The definition of art in a Western sense, under which an institution like the Guggenheim has traditionally operated (but is in the process of rethinking), may be different from local ones in other parts of the world, and the dominant Western sense of art that has been disseminated around the world may hybridize in myriad ways. What was this experience like for you in this particular case?
The conception of a distinct binary of “East” and “West” is, I think, idealistic in its assumption of complete isolation. Experience and life itself is fluid and permeable; my own experience is of growing up in Singapore with a combination of local history and culture, regional and British literature, American television, and then later adding to the blend, Eastern European texts and different philosophies both eastern and western. I do not think of myself as “toggling” between being “Asian” and “non-Asian.”
Clearly narratives of exclusion exist, and they are important in the way they provide lenses for viewing and understanding life and events in particular ways. There may be reasons for seeking lines of demarcation in other spheres in life, but I would like to think that in art and cultural production, we can allow for ideas to be presented and contested, acknowledging the need for, but going beyond, categorization.
The MAP exhibition could be the perfect platform for this kind of exploration.
I hope so. It is already a stretch within a single exhibition to encompass the complexities of a country, especially countries in South and Southeast Asia, much less a region as a whole. The challenge, then, is for this to be an opportunity to discuss what regionalism and representation means in contemporary art and curating, and specifically in this case, for these countries that are identified or self-identify as being in the region of South and Southeast Asia.
Part of your assignment involves you traveling not just within South and Southeast Asia but also spending time in New York City. How does splitting time between the two places illuminate what you're doing? Does anything really stand out to you so far about being in New York?
I have visited New York on several occasions beginning in the 1990s, though for shorter durations. It is a city that is interesting perhaps not just for what it is but also what it is perceived to be, by virtue of its international position and through the media. In this I find an intriguing similarity between New York and the South and Southeast Asian region in focus for this show—certainly both know how to be distinctive, exotic even. I think what would be a worthwhile effort would be to find new, deeper ways to connect.
How far have you gotten with your work on the exhibition? Can you provide a rough characterization of what will be in it?

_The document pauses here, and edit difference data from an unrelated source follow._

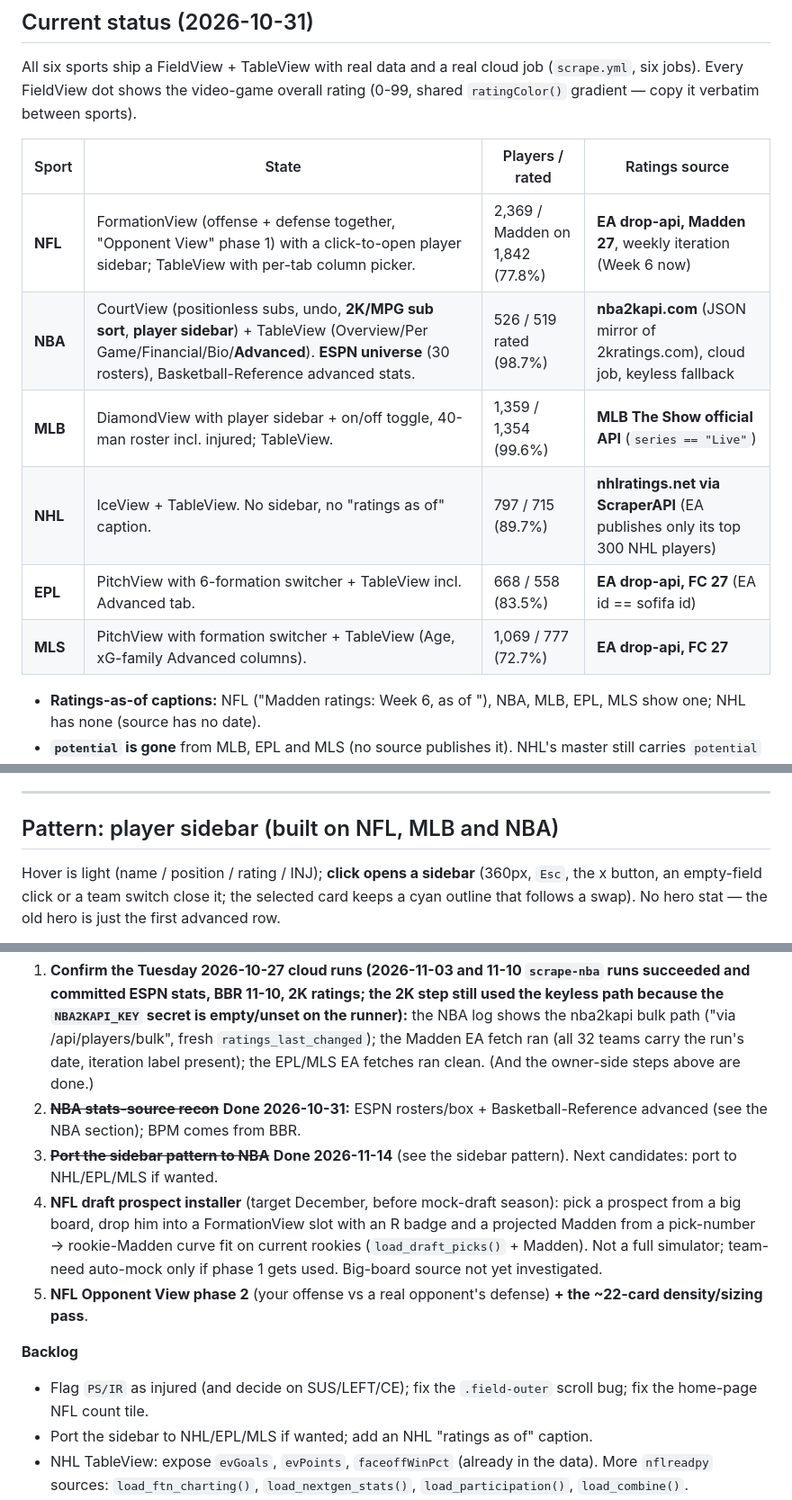
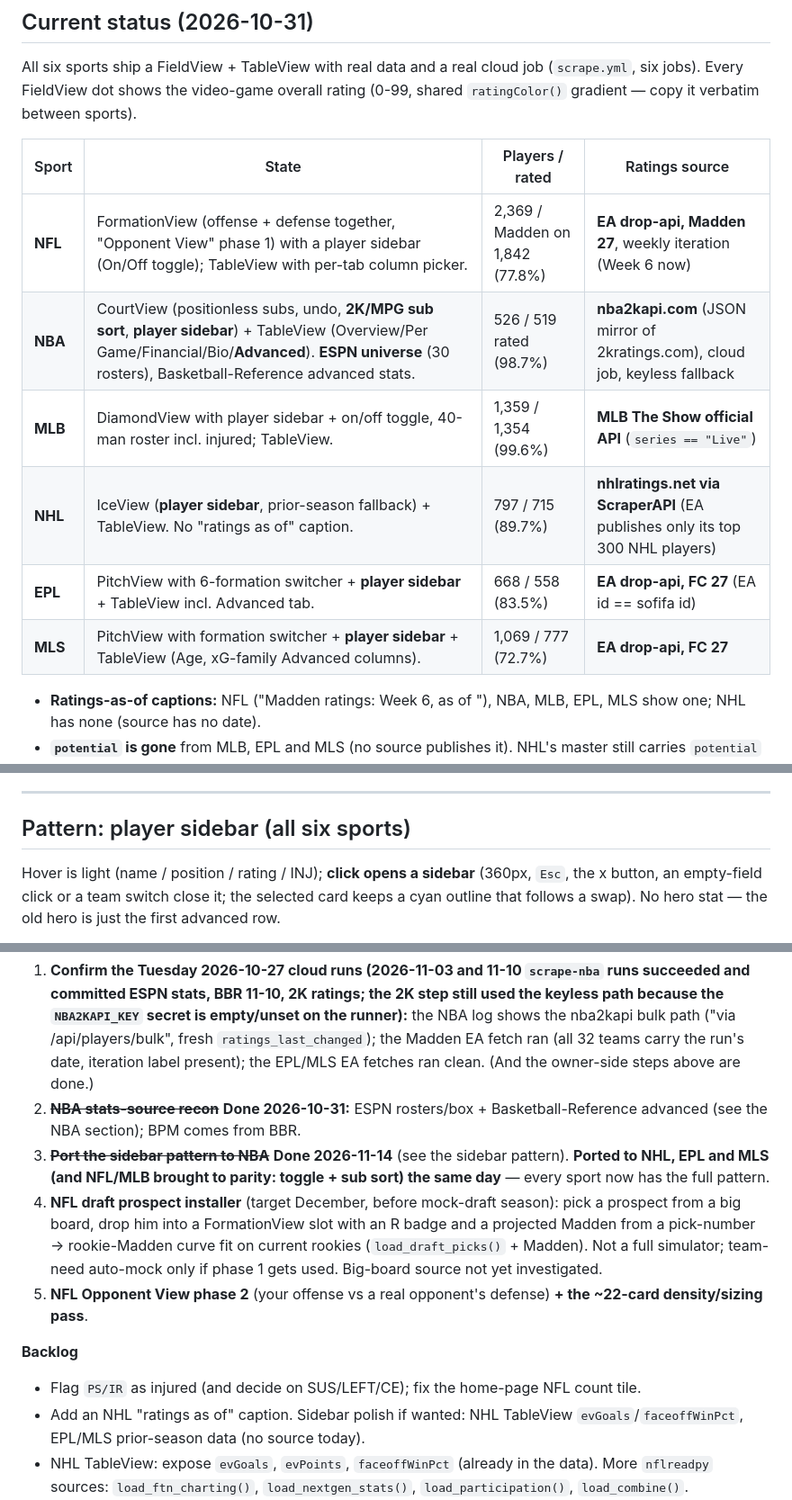
Before and after one commit to jwalluww/fieldview, a Markdown page: CLAUDE.md, 3 parts joined by grey strips. Shown at 90% size. Drawn GitHub-style.

Commit message:
CLAUDE.md: sidebar per-sport table, all six sports ported, NHL prev_season pipeline, roadmap
Co-Authored-By: Claude Sonnet 5.5 <noreply@anthropic.com>

```diff
--- a/CLAUDE.md
+++ b/CLAUDE.md
@@ -14,12 +14,12 @@ All six sports ship a FieldView + TableView with real data and a real cloud job
 
 | Sport | State | Players / rated | Ratings source |
 |---|---|---|---|
-| **NFL** | FormationView (offense + defense together, "Opponent View" phase 1) with a click-to-open player sidebar; TableView with per-tab column picker. | 2,369 / Madden on 1,842 (77.8%) | **EA drop-api, Madden 27**, weekly iteration (Week 6 now) |
+| **NFL** | FormationView (offense + defense together, "Opponent View" phase 1) with a player sidebar (On/Off toggle); TableView with per-tab column picker. | 2,369 / Madden on 1,842 (77.8%) | **EA drop-api, Madden 27**, weekly iteration (Week 6 now) |
 | **NBA** | CourtView (positionless subs, undo, **2K/MPG sub sort**, **player sidebar**) + TableView (Overview/Per Game/Financial/Bio/**Advanced**). **ESPN universe** (30 rosters), Basketball-Reference advanced stats. | 526 / 519 rated (98.7%) | **nba2kapi.com** (JSON mirror of 2kratings.com), cloud job, keyless fallback |
 | **MLB** | DiamondView with player sidebar + on/off toggle, 40-man roster incl. injured; TableView. | 1,359 / 1,354 (99.6%) | **MLB The Show official API** (`series == "Live"`) |
-| **NHL** | IceView + TableView. No sidebar, no "ratings as of" caption. | 797 / 715 (89.7%) | **nhlratings.net via ScraperAPI** (EA publishes only its top 300 NHL players) |
-| **EPL** | PitchView with 6-formation switcher + TableView incl. Advanced tab. | 668 / 558 (83.5%) | **EA drop-api, FC 27** (EA id == sofifa id) |
-| **MLS** | PitchView with formation switcher + TableView (Age, xG-family Advanced columns). | 1,069 / 777 (72.7%) | **EA drop-api, FC 27** |
+| **NHL** | IceView (**player sidebar**, prior-season fallback) + TableView. No "ratings as of" caption. | 797 / 715 (89.7%) | **nhlratings.net via ScraperAPI** (EA publishes only its top 300 NHL players) |
+| **EPL** | PitchView with 6-formation switcher + **player sidebar** + TableView incl. Advanced tab. | 668 / 558 (83.5%) | **EA drop-api, FC 27** (EA id == sofifa id) |
+| **MLS** | PitchView with formation switcher + **player sidebar** + TableView (Age, xG-family Advanced columns). | 1,069 / 777 (72.7%) | **EA drop-api, FC 27** |
 
 - **Ratings-as-of captions:** NFL ("Madden ratings: Week 6, as of <date>"), NBA, MLB, EPL, MLS show one; NHL has none (source has no date).
 - **`potential` is gone** from MLB, EPL and MLS (no source publishes it). NHL's master still carries `potential` (`Low/Med/High`) but no page shows it.
@@ -82,7 +82,7 @@ All six sports ship a FieldView + TableView with real data and a real cloud job
 
 ---
 
-## Pattern: player sidebar (built on NFL, MLB and NBA)
+## Pattern: player sidebar (all six sports)
 
 Hover is light (name / position / rating / INJ); **click opens a sidebar** (360px, `Esc`, the x button, an empty-field click or a team switch close it; the selected card keeps a cyan outline that follows a swap). No hero stat — the old hero is just the first advanced row.
 - **Layout:** header (name, jersey, team, position, bio, overall rating, INJ detail) → Advanced Stats → Season Stats grid → Substitutes. Players with no advanced values skip the advanced section.
@@ -269,13 +283,13 @@ Hover is light (name / position / rating / INJ); **click opens a sidebar** (360p
 **Up Next (in order)**
 1. **Confirm the Tuesday 2026-10-27 cloud runs (2026-11-03 and 11-10 `scrape-nba` runs succeeded and committed ESPN stats, BBR 11-10, 2K ratings; the 2K step still used the keyless path because the `NBA2KAPI_KEY` secret is empty/unset on the runner):** the NBA log shows the nba2kapi bulk path ("via /api/players/bulk", fresh `ratings_last_changed`); the Madden EA fetch ran (all 32 teams carry the run's date, iteration label present); the EPL/MLS EA fetches ran clean. (And the owner-side steps above are done.)
 2. ~~**NBA stats-source recon**~~ **Done 2026-10-31:** ESPN rosters/box + Basketball-Reference advanced (see the NBA section); BPM comes from BBR.
-3. ~~**Port the sidebar pattern to NBA**~~ **Done 2026-11-14** (see the sidebar pattern). Next candidates: port to NHL/EPL/MLS if wanted.
+3. ~~**Port the sidebar pattern to NBA**~~ **Done 2026-11-14** (see the sidebar pattern). **Ported to NHL, EPL and MLS (and NFL/MLB brought to parity: toggle + sub sort) the same day** — every sport now has the full pattern.
 4. **NFL draft prospect installer** (target December, before mock-draft season): pick a prospect from a big board, drop him into a FormationView slot with an R badge and a projected Madden from a pick-number → rookie-Madden curve fit on current rookies (`load_draft_picks()` + Madden). Not a full simulator; team-need auto-mock only if phase 1 gets used. Big-board source not yet investigated.
 5. **NFL Opponent View phase 2** (your offense vs a real opponent's defense) **+ the ~22-card density/sizing pass**.
 
 **Backlog**
-- Flag `PS/IR` as injured (and decide on SUS/LEFT/CE); fix the `.field-outer` scroll bug; fix the home-page NFL count tile.
-- Port the sidebar to NHL/EPL/MLS if wanted; add an NHL "ratings as of" caption.
+- Flag `PS/IR` as injured (and decide on SUS/LEFT/CE); fix the home-page NFL count tile.
+- Add an NHL "ratings as of" caption. Sidebar polish if wanted: NHL TableView `evGoals`/`faceoffWinPct`, EPL/MLS prior-season data (no source today).
 - NHL TableView: expose `evGoals`, `evPoints`, `faceoffWinPct` (already in the data). More `nflreadpy` sources: `load_ftn_charting()`, `load_nextgen_stats()`, `load_participation()`, `load_combine()`.
 - A real raw-vs-matched ratings audit for MLB (raw snapshot exists) and NHL (needs a persisted snapshot).
 - "Genuinely evaluative metric" project (see Statistics). Confirm a full `run_all.bat` run in one foreground sitting.
```
Also changed, not shown: other parts of CLAUDE.md (+17 -3 lines).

The exhibition is still developing, so I cannot say at this point how many works will be included or where they would be from. I do hope, nevertheless, that somewhere within the exhibition, there will be something new or thought-provoking for each audience to encounter. What I can say at this time is that the exhibition intends to present art from South and Southeast Asia as a critical and discursive practice, a practice that is reflexive of its geopolitics.